Australia have always been slightly underwhelming in Asian conditions but back in 2017, they showed first-hand that they have the tools to defeat India in India. Since then, the Kangaroos have even registered a famous series win in Pakistan, showing that they have improved leaps and bounds against spin away from home.
But former Australian skipper Michael Clarke insists that reverse swing will play a huge role during the four-match Test series, more than it had in the entire home season. Clarke also reckoned that most of the batters might have to start their innings against spin.
"You need a completely different plan to what you have playing in Australia, the way you start your innings against spin bowling, the way you play reverse swing, through the Australian summer we didn’t see any reverse swing, the games were over in two, three days,” Clarke said.
"So reverse swing is going to play a big part (in India), all these batters that walk out and play bowlers bowling 130-140ks – there’s every chance India is going to play at least two spinners, so it’s a completely different game", he further added.
Alongside that, the right-hander also questioned about Australia’s decision to not play tour games before the big series.
"The no tour game before the first Test in India. I hope I’m proven wrong but I think that is going to be significant. Batting in those conditions in one-day cricket and T20 cricket is one thing, batting in Indian conditions in Test cricket it is a completely different game.

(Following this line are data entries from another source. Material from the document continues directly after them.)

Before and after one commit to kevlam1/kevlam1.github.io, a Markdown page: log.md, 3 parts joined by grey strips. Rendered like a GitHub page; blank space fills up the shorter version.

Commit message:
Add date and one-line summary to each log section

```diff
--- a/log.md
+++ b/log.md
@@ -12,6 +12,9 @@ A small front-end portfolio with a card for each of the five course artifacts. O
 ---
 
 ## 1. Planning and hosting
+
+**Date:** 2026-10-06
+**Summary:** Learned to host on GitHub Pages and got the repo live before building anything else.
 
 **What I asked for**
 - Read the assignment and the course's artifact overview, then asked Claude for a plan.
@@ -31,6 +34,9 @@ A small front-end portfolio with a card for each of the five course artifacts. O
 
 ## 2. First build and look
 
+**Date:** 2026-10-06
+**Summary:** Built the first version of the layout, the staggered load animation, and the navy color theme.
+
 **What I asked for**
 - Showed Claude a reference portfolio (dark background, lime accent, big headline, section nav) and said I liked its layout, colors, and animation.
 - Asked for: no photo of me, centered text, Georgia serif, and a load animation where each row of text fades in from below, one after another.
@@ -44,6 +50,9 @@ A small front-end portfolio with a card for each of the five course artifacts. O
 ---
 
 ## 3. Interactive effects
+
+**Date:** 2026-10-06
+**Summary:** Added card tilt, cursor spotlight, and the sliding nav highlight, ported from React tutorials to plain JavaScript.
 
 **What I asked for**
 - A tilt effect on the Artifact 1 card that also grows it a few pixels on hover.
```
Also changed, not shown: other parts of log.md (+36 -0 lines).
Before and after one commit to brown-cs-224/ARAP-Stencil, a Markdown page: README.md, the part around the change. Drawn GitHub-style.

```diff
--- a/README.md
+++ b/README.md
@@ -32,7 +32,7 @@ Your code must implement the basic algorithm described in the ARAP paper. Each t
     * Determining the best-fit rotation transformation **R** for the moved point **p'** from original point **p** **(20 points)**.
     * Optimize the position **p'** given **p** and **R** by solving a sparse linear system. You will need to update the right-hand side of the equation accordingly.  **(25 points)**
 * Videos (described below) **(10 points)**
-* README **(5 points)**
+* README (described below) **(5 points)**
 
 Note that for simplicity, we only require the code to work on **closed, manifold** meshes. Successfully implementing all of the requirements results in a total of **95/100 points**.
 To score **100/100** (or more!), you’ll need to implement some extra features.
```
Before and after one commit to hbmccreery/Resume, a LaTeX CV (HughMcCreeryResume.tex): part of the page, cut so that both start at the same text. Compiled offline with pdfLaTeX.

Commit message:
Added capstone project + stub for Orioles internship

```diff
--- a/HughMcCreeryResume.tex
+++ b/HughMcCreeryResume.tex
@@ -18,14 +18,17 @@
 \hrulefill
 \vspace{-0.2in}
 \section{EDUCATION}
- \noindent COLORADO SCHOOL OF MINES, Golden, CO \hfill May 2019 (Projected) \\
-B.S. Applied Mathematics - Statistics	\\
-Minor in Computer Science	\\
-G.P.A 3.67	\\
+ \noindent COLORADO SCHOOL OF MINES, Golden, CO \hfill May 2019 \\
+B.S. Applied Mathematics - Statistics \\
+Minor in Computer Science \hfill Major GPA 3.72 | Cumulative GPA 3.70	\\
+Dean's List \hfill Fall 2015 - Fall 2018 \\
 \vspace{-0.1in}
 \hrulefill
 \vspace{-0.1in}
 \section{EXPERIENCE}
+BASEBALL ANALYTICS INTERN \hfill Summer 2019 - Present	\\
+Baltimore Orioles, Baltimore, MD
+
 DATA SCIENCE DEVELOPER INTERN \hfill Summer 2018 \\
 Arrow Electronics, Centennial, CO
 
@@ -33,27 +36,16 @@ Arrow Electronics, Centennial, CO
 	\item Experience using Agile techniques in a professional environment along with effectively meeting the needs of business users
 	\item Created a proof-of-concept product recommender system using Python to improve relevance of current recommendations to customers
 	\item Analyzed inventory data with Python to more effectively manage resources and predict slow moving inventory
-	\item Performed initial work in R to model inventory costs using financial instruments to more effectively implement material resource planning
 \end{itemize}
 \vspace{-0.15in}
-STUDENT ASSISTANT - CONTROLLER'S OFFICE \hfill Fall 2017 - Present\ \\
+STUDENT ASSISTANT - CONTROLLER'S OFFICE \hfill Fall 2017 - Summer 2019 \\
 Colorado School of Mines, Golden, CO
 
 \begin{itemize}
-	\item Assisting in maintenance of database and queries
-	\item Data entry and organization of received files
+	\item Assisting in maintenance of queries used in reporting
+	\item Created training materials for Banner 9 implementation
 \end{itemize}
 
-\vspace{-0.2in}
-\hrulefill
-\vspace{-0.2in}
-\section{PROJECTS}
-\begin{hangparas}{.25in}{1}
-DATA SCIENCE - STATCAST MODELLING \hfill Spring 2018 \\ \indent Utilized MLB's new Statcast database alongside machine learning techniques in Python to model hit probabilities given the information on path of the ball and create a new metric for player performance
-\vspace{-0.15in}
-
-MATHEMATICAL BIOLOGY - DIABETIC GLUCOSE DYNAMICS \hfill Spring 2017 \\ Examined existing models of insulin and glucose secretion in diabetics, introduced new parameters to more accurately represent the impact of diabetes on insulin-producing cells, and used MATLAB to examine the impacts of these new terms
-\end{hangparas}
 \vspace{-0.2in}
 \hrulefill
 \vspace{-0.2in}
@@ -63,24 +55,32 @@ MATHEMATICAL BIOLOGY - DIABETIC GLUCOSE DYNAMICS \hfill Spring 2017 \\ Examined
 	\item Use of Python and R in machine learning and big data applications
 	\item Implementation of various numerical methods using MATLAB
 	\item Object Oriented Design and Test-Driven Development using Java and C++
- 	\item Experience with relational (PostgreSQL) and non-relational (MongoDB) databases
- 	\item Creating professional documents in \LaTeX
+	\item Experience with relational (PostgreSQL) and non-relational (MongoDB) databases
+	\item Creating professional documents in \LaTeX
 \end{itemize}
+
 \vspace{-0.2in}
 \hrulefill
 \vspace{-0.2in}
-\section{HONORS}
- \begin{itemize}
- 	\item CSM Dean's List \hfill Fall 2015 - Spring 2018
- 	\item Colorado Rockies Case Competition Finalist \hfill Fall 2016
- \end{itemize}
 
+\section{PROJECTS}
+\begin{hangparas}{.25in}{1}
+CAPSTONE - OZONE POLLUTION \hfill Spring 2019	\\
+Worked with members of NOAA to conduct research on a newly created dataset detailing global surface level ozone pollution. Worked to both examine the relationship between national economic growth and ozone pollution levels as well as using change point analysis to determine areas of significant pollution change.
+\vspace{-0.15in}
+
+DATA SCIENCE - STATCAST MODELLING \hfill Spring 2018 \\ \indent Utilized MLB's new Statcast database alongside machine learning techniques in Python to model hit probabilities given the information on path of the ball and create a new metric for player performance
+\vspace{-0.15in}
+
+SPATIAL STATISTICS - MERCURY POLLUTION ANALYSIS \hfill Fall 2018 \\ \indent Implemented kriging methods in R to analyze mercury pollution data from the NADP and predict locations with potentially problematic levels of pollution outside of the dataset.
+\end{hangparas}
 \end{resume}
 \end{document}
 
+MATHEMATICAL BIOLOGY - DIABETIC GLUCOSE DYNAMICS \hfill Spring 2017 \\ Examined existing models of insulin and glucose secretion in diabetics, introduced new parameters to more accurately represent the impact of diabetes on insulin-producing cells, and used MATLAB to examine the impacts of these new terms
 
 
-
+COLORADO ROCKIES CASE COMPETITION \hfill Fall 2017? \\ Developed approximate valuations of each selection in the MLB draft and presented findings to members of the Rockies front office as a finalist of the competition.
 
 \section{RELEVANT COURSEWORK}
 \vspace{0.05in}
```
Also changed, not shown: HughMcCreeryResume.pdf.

Something that Clarke knows first-hand is that Australia will have to make use of the good batting conditions in the first innings if they stand a chance of winning the series against India.
"If you get in you need to go on and make a big score because your first 20 runs in India in second innings, whoa, a ball that you go forward to and block in Australia easily against spin, over there can roll along the ground, can bounce and take your glove. You can go to block it outside off and it bowls you leg stump, natural variation over there is massive", he said.